* [ABOUT THIS TASK]: Each entry in this listing needs to be written out again, word for word.

* [MATERIAL FOR THIS EXERCISE]:

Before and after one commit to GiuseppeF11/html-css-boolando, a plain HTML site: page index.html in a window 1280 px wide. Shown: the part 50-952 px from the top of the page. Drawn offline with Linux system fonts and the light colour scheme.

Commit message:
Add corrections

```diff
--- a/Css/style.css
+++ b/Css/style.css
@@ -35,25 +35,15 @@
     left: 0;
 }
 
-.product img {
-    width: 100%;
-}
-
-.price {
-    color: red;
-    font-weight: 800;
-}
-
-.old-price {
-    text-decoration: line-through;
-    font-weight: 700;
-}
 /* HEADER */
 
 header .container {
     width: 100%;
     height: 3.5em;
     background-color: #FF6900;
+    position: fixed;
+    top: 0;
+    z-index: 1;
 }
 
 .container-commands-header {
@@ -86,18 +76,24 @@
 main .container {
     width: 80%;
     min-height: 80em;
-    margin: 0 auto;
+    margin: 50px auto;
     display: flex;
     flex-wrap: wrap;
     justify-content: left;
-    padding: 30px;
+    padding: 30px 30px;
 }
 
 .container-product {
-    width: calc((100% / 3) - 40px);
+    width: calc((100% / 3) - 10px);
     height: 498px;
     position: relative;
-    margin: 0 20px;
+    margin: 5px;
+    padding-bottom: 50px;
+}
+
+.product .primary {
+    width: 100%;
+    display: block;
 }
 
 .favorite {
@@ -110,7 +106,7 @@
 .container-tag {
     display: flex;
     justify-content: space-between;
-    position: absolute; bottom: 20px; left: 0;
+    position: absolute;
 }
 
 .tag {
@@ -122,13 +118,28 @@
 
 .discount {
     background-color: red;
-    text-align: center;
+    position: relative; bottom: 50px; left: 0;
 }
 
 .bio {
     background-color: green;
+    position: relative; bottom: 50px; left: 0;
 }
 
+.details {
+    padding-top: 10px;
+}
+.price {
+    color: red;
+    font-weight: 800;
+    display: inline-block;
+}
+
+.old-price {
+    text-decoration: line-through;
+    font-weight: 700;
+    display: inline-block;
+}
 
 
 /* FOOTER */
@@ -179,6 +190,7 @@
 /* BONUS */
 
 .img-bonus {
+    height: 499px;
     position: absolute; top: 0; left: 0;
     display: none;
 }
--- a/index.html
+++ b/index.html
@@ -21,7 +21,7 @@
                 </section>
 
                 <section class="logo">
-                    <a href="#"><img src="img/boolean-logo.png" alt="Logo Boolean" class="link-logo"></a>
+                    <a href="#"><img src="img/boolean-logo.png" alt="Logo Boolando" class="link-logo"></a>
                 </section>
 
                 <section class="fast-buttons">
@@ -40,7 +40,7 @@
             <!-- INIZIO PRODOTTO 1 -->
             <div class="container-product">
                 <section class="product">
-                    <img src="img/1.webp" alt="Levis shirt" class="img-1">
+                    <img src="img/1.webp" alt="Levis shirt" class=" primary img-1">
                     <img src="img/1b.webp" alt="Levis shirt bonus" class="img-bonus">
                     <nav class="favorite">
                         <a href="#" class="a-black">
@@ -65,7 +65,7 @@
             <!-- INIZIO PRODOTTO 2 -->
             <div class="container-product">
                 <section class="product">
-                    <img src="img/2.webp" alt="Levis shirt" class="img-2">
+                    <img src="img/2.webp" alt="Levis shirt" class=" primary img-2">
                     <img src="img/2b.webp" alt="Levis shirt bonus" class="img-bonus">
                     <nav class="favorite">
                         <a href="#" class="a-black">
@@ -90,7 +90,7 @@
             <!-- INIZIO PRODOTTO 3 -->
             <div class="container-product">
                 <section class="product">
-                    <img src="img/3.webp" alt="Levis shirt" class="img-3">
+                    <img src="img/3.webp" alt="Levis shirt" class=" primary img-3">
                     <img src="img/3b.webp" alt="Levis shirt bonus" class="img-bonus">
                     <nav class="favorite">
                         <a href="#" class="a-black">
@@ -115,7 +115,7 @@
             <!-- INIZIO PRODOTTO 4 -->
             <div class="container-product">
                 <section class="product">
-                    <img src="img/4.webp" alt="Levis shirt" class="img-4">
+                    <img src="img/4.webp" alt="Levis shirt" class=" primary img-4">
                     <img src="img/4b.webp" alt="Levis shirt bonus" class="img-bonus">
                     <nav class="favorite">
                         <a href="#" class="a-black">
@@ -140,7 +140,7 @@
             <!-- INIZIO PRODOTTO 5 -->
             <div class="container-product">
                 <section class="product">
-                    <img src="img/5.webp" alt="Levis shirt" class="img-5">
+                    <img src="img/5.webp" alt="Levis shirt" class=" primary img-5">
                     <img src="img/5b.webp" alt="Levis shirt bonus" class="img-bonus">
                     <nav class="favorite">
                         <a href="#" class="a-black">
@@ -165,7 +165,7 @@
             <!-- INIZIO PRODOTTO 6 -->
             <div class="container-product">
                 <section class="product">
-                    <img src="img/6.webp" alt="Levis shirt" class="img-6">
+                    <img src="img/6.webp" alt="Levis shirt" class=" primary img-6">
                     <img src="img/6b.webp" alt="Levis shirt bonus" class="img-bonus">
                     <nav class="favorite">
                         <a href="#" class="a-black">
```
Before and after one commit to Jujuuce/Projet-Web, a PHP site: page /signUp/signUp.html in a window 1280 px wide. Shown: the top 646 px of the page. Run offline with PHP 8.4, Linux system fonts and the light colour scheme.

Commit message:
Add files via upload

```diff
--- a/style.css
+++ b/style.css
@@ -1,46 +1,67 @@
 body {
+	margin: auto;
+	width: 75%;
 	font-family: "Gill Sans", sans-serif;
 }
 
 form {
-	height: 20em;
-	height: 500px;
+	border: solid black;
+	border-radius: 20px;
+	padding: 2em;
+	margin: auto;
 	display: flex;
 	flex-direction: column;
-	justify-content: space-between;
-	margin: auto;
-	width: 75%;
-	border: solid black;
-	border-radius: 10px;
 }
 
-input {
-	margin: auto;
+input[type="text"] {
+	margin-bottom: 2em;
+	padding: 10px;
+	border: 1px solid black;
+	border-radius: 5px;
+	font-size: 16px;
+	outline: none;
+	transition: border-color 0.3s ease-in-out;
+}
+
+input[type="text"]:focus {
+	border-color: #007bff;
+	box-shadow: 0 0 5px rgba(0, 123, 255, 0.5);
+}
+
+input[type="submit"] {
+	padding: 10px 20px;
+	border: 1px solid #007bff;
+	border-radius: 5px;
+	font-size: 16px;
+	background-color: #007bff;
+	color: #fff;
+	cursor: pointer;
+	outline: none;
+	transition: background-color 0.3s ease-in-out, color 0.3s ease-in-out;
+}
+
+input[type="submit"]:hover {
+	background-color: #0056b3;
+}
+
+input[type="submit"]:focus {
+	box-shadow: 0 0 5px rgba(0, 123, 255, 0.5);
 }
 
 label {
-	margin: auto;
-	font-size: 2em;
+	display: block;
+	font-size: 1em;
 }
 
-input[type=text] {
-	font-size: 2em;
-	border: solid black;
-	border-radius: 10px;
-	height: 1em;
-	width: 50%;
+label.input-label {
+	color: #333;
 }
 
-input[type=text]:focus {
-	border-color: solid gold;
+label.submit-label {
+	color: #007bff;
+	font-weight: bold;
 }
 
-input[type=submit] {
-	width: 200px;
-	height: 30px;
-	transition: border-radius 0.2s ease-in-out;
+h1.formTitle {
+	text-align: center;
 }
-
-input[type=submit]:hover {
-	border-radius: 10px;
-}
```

* [RESPONSE BOX]:
Before and after one commit to GiuseppeF11/html-css-boolando, a plain HTML site: page index.html in a window 1280 px wide. Shown: the part 50-952 px from the top of the page. Drawn offline with Linux system fonts and the light colour scheme.

Commit message:
Add corrections

```diff
--- a/Css/style.css
+++ b/Css/style.css
@@ -35,25 +35,15 @@
     left: 0;
 }
 
-.product img {
-    width: 100%;
-}
-
-.price {
-    color: red;
-    font-weight: 800;
-}
-
-.old-price {
-    text-decoration: line-through;
-    font-weight: 700;
-}
 /* HEADER */
 
 header .container {
     width: 100%;
     height: 3.5em;
     background-color: #FF6900;
+    position: fixed;
+    top: 0;
+    z-index: 1;
 }
 
 .container-commands-header {
@@ -86,18 +76,24 @@
 main .container {
     width: 80%;
     min-height: 80em;
-    margin: 0 auto;
+    margin: 50px auto;
     display: flex;
     flex-wrap: wrap;
     justify-content: left;
-    padding: 30px;
+    padding: 30px 30px;
 }
 
 .container-product {
-    width: calc((100% / 3) - 40px);
+    width: calc((100% / 3) - 10px);
     height: 498px;
     position: relative;
-    margin: 0 20px;
+    margin: 5px;
+    padding-bottom: 50px;
+}
+
+.product .primary {
+    width: 100%;
+    display: block;
 }
 
 .favorite {
@@ -110,7 +106,7 @@
 .container-tag {
     display: flex;
     justify-content: space-between;
-    position: absolute; bottom: 20px; left: 0;
+    position: absolute;
 }
 
 .tag {
@@ -122,13 +118,28 @@
 
 .discount {
     background-color: red;
-    text-align: center;
+    position: relative; bottom: 50px; left: 0;
 }
 
 .bio {
     background-color: green;
+    position: relative; bottom: 50px; left: 0;
 }
 
+.details {
+    padding-top: 10px;
+}
+.price {
+    color: red;
+    font-weight: 800;
+    display: inline-block;
+}
+
+.old-price {
+    text-decoration: line-through;
+    font-weight: 700;
+    display: inline-block;
+}
 
 
 /* FOOTER */
@@ -179,6 +190,7 @@
 /* BONUS */
 
 .img-bonus {
+    height: 499px;
     position: absolute; top: 0; left: 0;
     display: none;
 }
--- a/index.html
+++ b/index.html
@@ -21,7 +21,7 @@
                 </section>
 
                 <section class="logo">
-                    <a href="#"><img src="img/boolean-logo.png" alt="Logo Boolean" class="link-logo"></a>
+                    <a href="#"><img src="img/boolean-logo.png" alt="Logo Boolando" class="link-logo"></a>
                 </section>
 
                 <section class="fast-buttons">
@@ -40,7 +40,7 @@
             <!-- INIZIO PRODOTTO 1 -->
             <div class="container-product">
                 <section class="product">
-                    <img src="img/1.webp" alt="Levis shirt" class="img-1">
+                    <img src="img/1.webp" alt="Levis shirt" class=" primary img-1">
                     <img src="img/1b.webp" alt="Levis shirt bonus" class="img-bonus">
                     <nav class="favorite">
                         <a href="#" class="a-black">
@@ -65,7 +65,7 @@
             <!-- INIZIO PRODOTTO 2 -->
             <div class="container-product">
                 <section class="product">
-                    <img src="img/2.webp" alt="Levis shirt" class="img-2">
+                    <img src="img/2.webp" alt="Levis shirt" class=" primary img-2">
                     <img src="img/2b.webp" alt="Levis shirt bonus" class="img-bonus">
                     <nav class="favorite">
                         <a href="#" class="a-black">
@@ -90,7 +90,7 @@
             <!-- INIZIO PRODOTTO 3 -->
             <div class="container-product">
                 <section class="product">
-                    <img src="img/3.webp" alt="Levis shirt" class="img-3">
+                    <img src="img/3.webp" alt="Levis shirt" class=" primary img-3">
                     <img src="img/3b.webp" alt="Levis shirt bonus" class="img-bonus">
                     <nav class="favorite">
                         <a href="#" class="a-black">
@@ -115,7 +115,7 @@
             <!-- INIZIO PRODOTTO 4 -->
             <div class="container-product">
                 <section class="product">
-                    <img src="img/4.webp" alt="Levis shirt" class="img-4">
+                    <img src="img/4.webp" alt="Levis shirt" class=" primary img-4">
                     <img src="img/4b.webp" alt="Levis shirt bonus" class="img-bonus">
                     <nav class="favorite">
                         <a href="#" class="a-black">
@@ -140,7 +140,7 @@
             <!-- INIZIO PRODOTTO 5 -->
             <div class="container-product">
                 <section class="product">
-                    <img src="img/5.webp" alt="Levis shirt" class="img-5">
+                    <img src="img/5.webp" alt="Levis shirt" class=" primary img-5">
                     <img src="img/5b.webp" alt="Levis shirt bonus" class="img-bonus">
                     <nav class="favorite">
                         <a href="#" class="a-black">
@@ -165,7 +165,7 @@
             <!-- INIZIO PRODOTTO 6 -->
             <div class="container-product">
                 <section class="product">
-                    <img src="img/6.webp" alt="Levis shirt" class="img-6">
+                    <img src="img/6.webp" alt="Levis shirt" class=" primary img-6">
                     <img src="img/6b.webp" alt="Levis shirt bonus" class="img-bonus">
                     <nav class="favorite">
                         <a href="#" class="a-black">
```
Before and after one commit to Jujuuce/Projet-Web, a PHP site: page /signUp/signUp.html in a window 1280 px wide. Shown: the top 646 px of the page. Run offline with PHP 8.4, Linux system fonts and the light colour scheme.

Commit message:
Add files via upload

```diff
--- a/style.css
+++ b/style.css
@@ -1,46 +1,67 @@
 body {
+	margin: auto;
+	width: 75%;
 	font-family: "Gill Sans", sans-serif;
 }
 
 form {
-	height: 20em;
-	height: 500px;
+	border: solid black;
+	border-radius: 20px;
+	padding: 2em;
+	margin: auto;
 	display: flex;
 	flex-direction: column;
-	justify-content: space-between;
-	margin: auto;
-	width: 75%;
-	border: solid black;
-	border-radius: 10px;
 }
 
-input {
-	margin: auto;
+input[type="text"] {
+	margin-bottom: 2em;
+	padding: 10px;
+	border: 1px solid black;
+	border-radius: 5px;
+	font-size: 16px;
+	outline: none;
+	transition: border-color 0.3s ease-in-out;
+}
+
+input[type="text"]:focus {
+	border-color: #007bff;
+	box-shadow: 0 0 5px rgba(0, 123, 255, 0.5);
+}
+
+input[type="submit"] {
+	padding: 10px 20px;
+	border: 1px solid #007bff;
+	border-radius: 5px;
+	font-size: 16px;
+	background-color: #007bff;
+	color: #fff;
+	cursor: pointer;
+	outline: none;
+	transition: background-color 0.3s ease-in-out, color 0.3s ease-in-out;
+}
+
+input[type="submit"]:hover {
+	background-color: #0056b3;
+}
+
+input[type="submit"]:focus {
+	box-shadow: 0 0 5px rgba(0, 123, 255, 0.5);
 }
 
 label {
-	margin: auto;
-	font-size: 2em;
+	display: block;
+	font-size: 1em;
 }
 
-input[type=text] {
-	font-size: 2em;
-	border: solid black;
-	border-radius: 10px;
-	height: 1em;
-	width: 50%;
+label.input-label {
+	color: #333;
 }
 
-input[type=text]:focus {
-	border-color: solid gold;
+label.submit-label {
+	color: #007bff;
+	font-weight: bold;
 }
 
-input[type=submit] {
-	width: 200px;
-	height: 30px;
-	transition: border-radius 0.2s ease-in-out;
+h1.formTitle {
+	text-align: center;
 }
-
-input[type=submit]:hover {
-	border-radius: 10px;
-}
```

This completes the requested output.